One of the most obnoxious things an online casino can do is retroactively change their terms and conditions. Here’s an example:
You sign up at an affiliate program, and they agree to pay you 25% rev share on your customers. Then a few months later, they send you an email complaining that you’re not sending them enough new players, so they’re closing your account.
The terms of your agreement with the property included some vague language about how the affiliate program can change these terms at any time, but let’s be real. You didn’t expect to stop getting your commissions on those players just because your site got a Google penalty and traffic took a nosedive.

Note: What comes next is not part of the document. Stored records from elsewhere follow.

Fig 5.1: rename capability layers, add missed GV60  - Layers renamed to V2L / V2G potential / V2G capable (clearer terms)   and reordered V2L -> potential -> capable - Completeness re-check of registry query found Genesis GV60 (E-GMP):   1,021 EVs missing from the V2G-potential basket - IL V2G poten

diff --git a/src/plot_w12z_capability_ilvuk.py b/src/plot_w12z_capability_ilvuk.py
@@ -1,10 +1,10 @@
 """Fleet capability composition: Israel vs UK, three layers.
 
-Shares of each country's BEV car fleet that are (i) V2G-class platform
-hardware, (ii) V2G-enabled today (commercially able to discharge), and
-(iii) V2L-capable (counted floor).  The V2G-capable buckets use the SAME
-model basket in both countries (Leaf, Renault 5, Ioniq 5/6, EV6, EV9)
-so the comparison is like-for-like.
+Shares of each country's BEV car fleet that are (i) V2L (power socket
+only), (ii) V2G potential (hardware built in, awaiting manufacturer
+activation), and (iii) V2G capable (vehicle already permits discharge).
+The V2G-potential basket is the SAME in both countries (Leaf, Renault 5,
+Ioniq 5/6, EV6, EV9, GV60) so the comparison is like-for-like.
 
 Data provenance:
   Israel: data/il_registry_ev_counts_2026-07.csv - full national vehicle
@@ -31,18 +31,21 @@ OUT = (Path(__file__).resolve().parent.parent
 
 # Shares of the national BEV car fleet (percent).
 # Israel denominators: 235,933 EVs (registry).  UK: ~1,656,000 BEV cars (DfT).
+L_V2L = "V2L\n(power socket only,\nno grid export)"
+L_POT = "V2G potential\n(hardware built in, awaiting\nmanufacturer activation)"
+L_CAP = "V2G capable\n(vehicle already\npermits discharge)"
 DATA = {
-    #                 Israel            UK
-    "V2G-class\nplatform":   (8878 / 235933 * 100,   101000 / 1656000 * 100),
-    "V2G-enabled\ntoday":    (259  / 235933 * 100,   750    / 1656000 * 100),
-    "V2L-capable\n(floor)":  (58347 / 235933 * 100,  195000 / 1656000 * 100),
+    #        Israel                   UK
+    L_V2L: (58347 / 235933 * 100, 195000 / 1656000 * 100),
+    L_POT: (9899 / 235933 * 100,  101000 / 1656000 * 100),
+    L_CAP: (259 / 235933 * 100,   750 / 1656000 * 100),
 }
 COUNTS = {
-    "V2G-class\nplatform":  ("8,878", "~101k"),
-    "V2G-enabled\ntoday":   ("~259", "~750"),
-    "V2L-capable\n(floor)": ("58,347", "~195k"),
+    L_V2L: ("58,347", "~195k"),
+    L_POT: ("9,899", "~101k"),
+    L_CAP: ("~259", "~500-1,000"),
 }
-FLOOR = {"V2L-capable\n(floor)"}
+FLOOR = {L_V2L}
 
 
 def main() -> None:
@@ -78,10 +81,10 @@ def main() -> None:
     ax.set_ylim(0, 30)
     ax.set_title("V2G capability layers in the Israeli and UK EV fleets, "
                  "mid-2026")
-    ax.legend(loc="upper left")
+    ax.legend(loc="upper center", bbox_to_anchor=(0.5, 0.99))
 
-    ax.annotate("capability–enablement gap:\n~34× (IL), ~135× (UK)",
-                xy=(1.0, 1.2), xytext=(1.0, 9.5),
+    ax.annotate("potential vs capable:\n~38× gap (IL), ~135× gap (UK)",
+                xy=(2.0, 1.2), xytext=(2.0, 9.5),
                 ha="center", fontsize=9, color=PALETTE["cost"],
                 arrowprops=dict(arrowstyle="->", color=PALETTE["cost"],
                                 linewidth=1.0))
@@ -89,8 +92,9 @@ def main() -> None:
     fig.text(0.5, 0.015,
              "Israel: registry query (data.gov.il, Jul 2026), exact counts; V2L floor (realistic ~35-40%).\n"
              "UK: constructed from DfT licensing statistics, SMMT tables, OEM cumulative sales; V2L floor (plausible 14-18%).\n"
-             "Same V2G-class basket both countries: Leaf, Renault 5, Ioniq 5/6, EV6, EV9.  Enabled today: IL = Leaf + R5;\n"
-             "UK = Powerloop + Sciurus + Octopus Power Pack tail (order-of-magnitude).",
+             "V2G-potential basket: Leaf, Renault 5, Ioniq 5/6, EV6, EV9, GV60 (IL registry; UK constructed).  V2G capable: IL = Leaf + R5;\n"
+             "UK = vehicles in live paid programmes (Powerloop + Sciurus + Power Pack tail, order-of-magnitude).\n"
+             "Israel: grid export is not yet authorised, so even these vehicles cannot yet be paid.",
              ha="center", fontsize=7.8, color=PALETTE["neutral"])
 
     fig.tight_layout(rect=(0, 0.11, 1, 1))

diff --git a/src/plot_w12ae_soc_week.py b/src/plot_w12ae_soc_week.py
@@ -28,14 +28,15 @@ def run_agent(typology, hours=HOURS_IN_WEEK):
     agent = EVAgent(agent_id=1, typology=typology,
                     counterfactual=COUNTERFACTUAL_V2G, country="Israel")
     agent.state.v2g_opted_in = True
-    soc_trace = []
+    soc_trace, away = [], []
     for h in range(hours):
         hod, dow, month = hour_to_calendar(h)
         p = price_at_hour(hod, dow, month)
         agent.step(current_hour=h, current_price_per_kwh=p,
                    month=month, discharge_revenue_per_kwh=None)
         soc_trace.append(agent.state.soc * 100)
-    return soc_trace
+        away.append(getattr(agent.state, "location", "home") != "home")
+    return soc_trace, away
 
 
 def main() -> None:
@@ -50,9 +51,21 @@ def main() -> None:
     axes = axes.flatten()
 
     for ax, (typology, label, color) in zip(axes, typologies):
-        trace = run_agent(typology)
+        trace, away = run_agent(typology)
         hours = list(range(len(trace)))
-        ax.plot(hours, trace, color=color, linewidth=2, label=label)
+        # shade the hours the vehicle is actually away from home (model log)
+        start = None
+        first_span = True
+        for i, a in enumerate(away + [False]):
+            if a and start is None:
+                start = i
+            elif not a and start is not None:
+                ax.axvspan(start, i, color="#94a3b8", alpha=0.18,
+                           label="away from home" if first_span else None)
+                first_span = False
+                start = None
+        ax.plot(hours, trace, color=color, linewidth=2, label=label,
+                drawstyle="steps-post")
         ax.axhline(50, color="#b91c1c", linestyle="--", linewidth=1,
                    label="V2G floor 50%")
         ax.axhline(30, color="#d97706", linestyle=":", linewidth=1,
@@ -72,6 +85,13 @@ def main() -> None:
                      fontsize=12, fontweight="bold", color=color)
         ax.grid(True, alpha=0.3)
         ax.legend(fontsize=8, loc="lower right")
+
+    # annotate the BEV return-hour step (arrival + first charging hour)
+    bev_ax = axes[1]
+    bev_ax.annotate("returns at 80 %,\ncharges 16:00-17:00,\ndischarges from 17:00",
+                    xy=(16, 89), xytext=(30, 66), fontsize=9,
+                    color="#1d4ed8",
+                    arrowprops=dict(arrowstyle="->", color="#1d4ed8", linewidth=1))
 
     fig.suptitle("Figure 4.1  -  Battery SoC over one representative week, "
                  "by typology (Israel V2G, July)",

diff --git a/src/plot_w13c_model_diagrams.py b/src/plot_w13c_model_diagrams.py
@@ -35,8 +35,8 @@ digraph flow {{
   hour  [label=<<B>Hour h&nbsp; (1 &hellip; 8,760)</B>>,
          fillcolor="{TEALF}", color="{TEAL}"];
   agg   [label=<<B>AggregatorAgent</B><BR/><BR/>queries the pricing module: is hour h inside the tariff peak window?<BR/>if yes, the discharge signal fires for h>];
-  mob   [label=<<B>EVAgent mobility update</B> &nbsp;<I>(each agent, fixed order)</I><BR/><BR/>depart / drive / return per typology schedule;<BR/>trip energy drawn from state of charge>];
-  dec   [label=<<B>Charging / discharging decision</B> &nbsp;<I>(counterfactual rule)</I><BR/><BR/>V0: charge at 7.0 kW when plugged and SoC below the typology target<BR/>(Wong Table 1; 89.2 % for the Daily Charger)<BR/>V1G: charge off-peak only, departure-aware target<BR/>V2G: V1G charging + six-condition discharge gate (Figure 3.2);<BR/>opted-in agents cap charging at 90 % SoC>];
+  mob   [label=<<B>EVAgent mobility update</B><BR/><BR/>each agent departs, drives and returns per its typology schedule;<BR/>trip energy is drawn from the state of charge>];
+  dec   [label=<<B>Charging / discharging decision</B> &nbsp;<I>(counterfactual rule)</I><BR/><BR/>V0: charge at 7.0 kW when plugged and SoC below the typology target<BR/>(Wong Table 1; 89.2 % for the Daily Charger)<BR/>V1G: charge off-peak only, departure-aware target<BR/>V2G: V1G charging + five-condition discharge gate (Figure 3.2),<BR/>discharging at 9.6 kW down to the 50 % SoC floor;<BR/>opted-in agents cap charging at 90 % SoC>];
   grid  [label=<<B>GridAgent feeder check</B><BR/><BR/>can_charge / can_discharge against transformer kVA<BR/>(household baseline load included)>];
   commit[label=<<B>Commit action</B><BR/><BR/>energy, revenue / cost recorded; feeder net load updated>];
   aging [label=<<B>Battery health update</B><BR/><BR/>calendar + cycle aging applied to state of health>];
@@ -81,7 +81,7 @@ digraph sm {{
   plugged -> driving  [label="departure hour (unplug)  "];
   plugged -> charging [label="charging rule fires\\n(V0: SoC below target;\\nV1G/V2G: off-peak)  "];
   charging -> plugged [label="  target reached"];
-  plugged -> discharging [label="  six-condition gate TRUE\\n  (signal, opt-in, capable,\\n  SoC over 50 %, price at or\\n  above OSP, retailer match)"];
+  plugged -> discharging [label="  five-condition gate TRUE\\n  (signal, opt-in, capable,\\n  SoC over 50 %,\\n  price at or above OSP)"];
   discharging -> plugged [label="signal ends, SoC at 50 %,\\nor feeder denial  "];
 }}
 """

Arbitrary enforcement and changing of terms and conditions for affiliates is a blight on the industry. Casinos which mistreat players will also mistreat webmasters, and vice versa. Players should consider reading gambling webmaster forums to see if webmasters are complaining about the casino at which they’re considering playing. Webmasters should read player forums, too.
Legitimate, trustworthy casinos offer prominent links for problem gamblers to sites where they can find help. I don’t have an opinion on which treatment modalities are best for gambling addicts. 12 step programs work great for some people, but other people often need some other kind of help.
Casino sites which don’t offer these prominent links are the exception, not the rule. It’s such a standard part of an online casino website design that the lack of these links should raise eyebrows. I’m not sure I’ve ever clicked through to any of these sites linked to in the footer.
But I don’t think I’d want to play at a site which neglected to include these links, either.
This is one of those easy, no-brainer ways of demonstrating that you care about your customers. It’s so easy that it’s worth doing even if you’re faking that you care.
A site that doesn’t even want to pretend that it cares about gamblers and problem gambling is probably site you shouldn’t patronize.
The online gambling industry is largely unregulated in much of the world. Even in the jurisdictions where it is regulated, the standards might not be what I’d hope for. Luckily, enough player and webmaster forums look out for players’ interests that you can investigate reputations.
But new online casino gamblers might not know what behavior to look for from these companies. The purpose of this post was to give you some easy standards to apply when evaluating where you want to play.